Or in this case, Mr. Johnson-Long goes to the NC Legislature.
Kid (my son, Isaiah, age seven, picture to the right) went with me to see our press conference last Wednesday announcing the antibullying bill.
(There was a certain reluctance on his part, initially. When I told him I was taking him with me to work, his reaction was "Awww, man, you mean I'll miss school? I love school!")
It was a beautiful day, thankfully, warm and sunny, so the transit between locations was pleasant. While he waited at the ENC office for us to head over at noon, he entertained himself on the computer (playing Poptropica, a safe, kid-friendly, multiplayer online game recommended to us by his first-grade teacher).
He got to visit a bit with the ENC staff, as well as meet a bunch of ENC interns and volunteers.

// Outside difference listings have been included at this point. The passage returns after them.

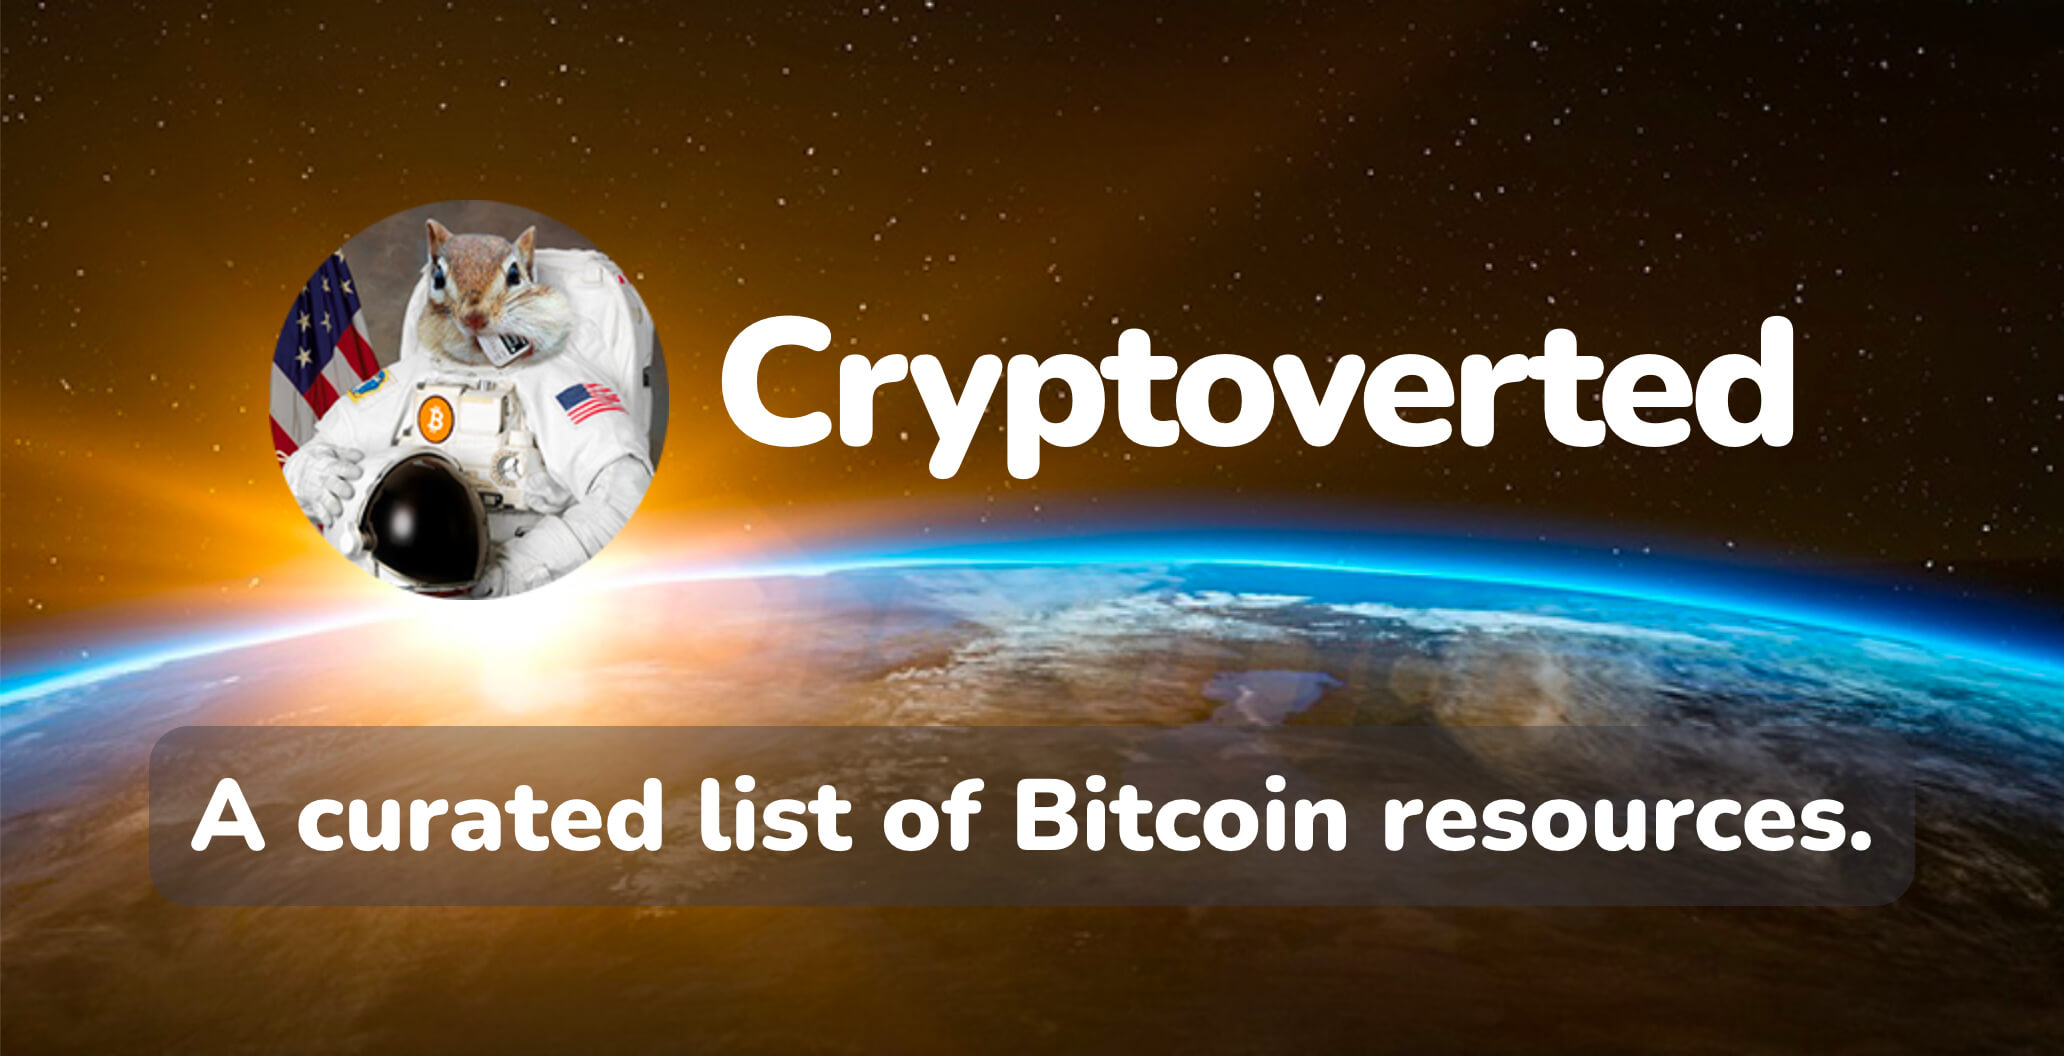
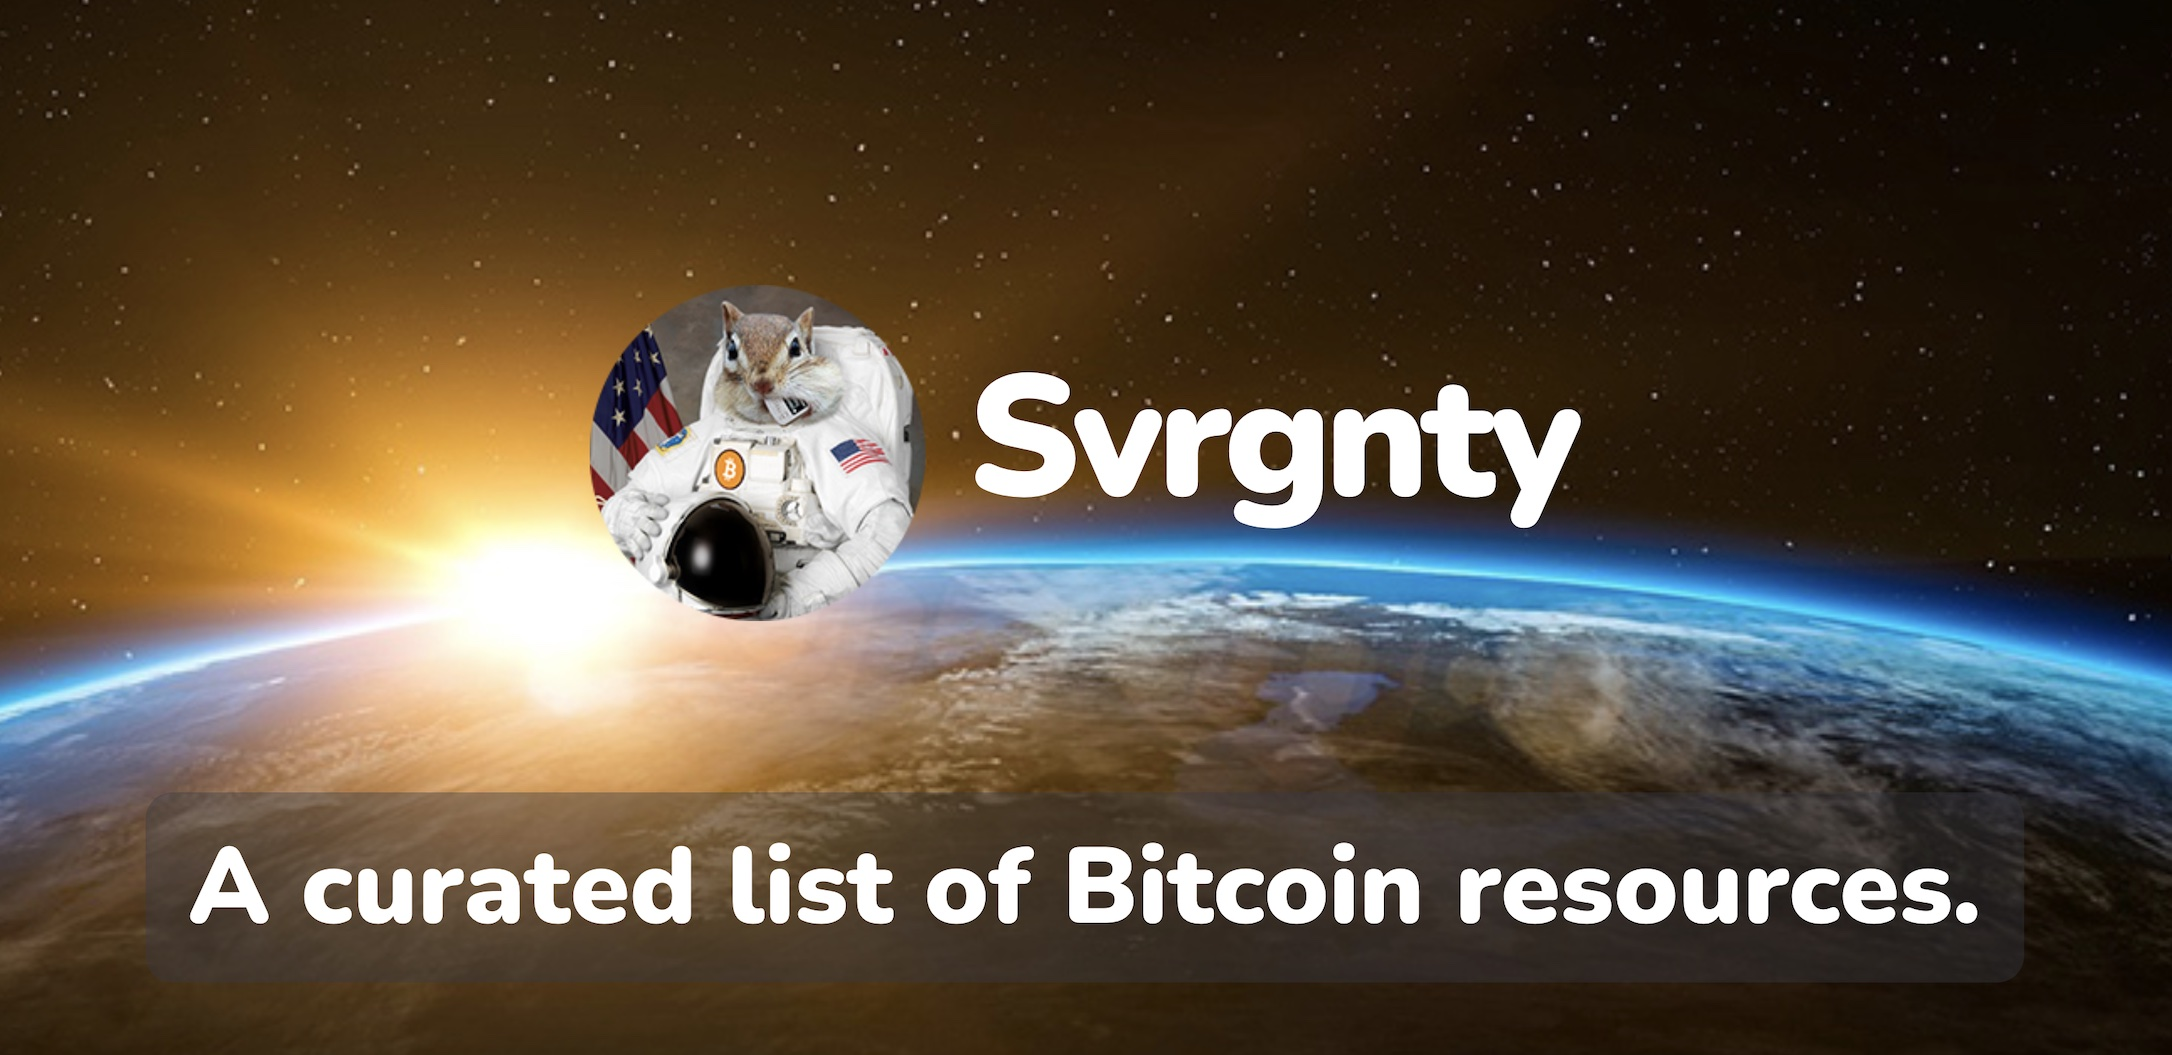
updated twitter handle

diff --git a/src/components/layout.js b/src/components/layout.js
@@ -17,7 +17,7 @@ const TemplateWrapper = ({ children }) => (
   <Container>
 
     <Helmet
-      title="Bitcoin resources - svrgnty"
+      title="Bitcoin resources - svrgnty.com"
       meta={[
         { name: 'description', content: 'A curated list of the best Bitcoin resources' },
         { name: 'og:type', content: 'website' },
@@ -29,7 +29,7 @@ const TemplateWrapper = ({ children }) => (
         { name: 'og:image', content: 'https://svrgnty.com/images/twitter-website.jpg' },
         { name: 'twitter:image', content: 'https://svrgnty.com/images/twitter-website.jpg' },
         { name: 'og:url', content: 'https://svrgnty.com' },
-        { name: 'twitter:creator', content: '@cryptoverted' },
+        { name: 'twitter:creator', content: '@svrgnty' },
         { name: 'theme-color', content: '#003366' },
       ]}
       link={[

diff --git a/src/components/layout/footer.js b/src/components/layout/footer.js
@@ -19,7 +19,7 @@ const Footer = () => (
           Privacy policy
         </Link>
         <ul>
-          <li><a href="https://twitter.com/cryptoverted"><FontAwesomeIcon icon={faTwitter} /> <span className="element-invisible">Twitter</span></a></li>
+          <li><a href="https://twitter.com/svrgnty"><FontAwesomeIcon icon={faTwitter} /> <span className="element-invisible">Twitter</span></a></li>
         </ul>
       </div>
     </div>

diff --git a/src/components/layout/header.js b/src/components/layout/header.js
@@ -9,7 +9,7 @@ const Header = () => (
   <header className="header">
     <div className="contain">
       <Link to="/" className="header-logo">
-        <img alt="logo" src={logo} /> svrgnty
+        <img alt="logo" src={logo} /> Svrgnty
       </Link>
       <div className="share">
         <Share />

diff --git a/src/templates/page.js b/src/templates/page.js
@@ -26,7 +26,7 @@ export default function Template({data}) {
   }
 
   const url = `https://svrgnty.com${pages.page}`;
-  const title = `${pages.title} | Bitcoin Resources - svgnty`;
+  const title = `${pages.title} | Bitcoin Resources - svgnty.com`;
 
   return (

Stephen, our trans policy person, was particularly great with him.
We all walked over to the legislative building together, and Kid got to tour the capitol grounds. We even spoke to several legislators and lobbyists while we waited.
When it was time, we crowded into the glass-lined press room. I was worried about whether there'd be space for us, but there was just enough room. In addition to the speakers standing at the front, folks were also lining the walls, and the press stood in the back.
It was a great press conference, and from what I've been told it was remarkable in terms of the number of legislators who attended, as well as the number of people who spoke out in support of the issue.
Kid was enthralled. I'm sure a lot of stuff went over him, but he definitely understood the basic issue. In fact, afterwards when I was explaining the history of the School Violence Prevention Act and how it didn't pass last year, he wanted to know how anyone could be against stopping bullies in school.
Now, this was a tricky question. I always try to be honest with him, and I don't want to be overprotective. (I only try to insulate him from most of the ills of the world, not all!) Still, even as I told him that everyone wants to stop bullies and that people just disagree on the best way to do that, I realized that wasn't true. If the bill didn't provide specific protections for gay kids, it would sail through without any problems. Some legislators do, in fact, think it's OK for gay kids to be harassed. Sometimes the bullies in school grow up to become bullies in government.
I didn't tell him that, though, but then again, I didn't need to. He knows about bullies. He's told me he gets hassled sometimes (even by his friends) for having two dads and/or having no mom.
But at least now he also knows that there are people working to stop this, too.
The next day, I asked him what his favorite parts of the day were. He said he liked getting to eat a hot dog and chips for lunch, and he was happy he lost his loose tooth so he got money from the tooth fairy.
Nothing is more zen and in-the-moment than kids. It was an educational day for both of us.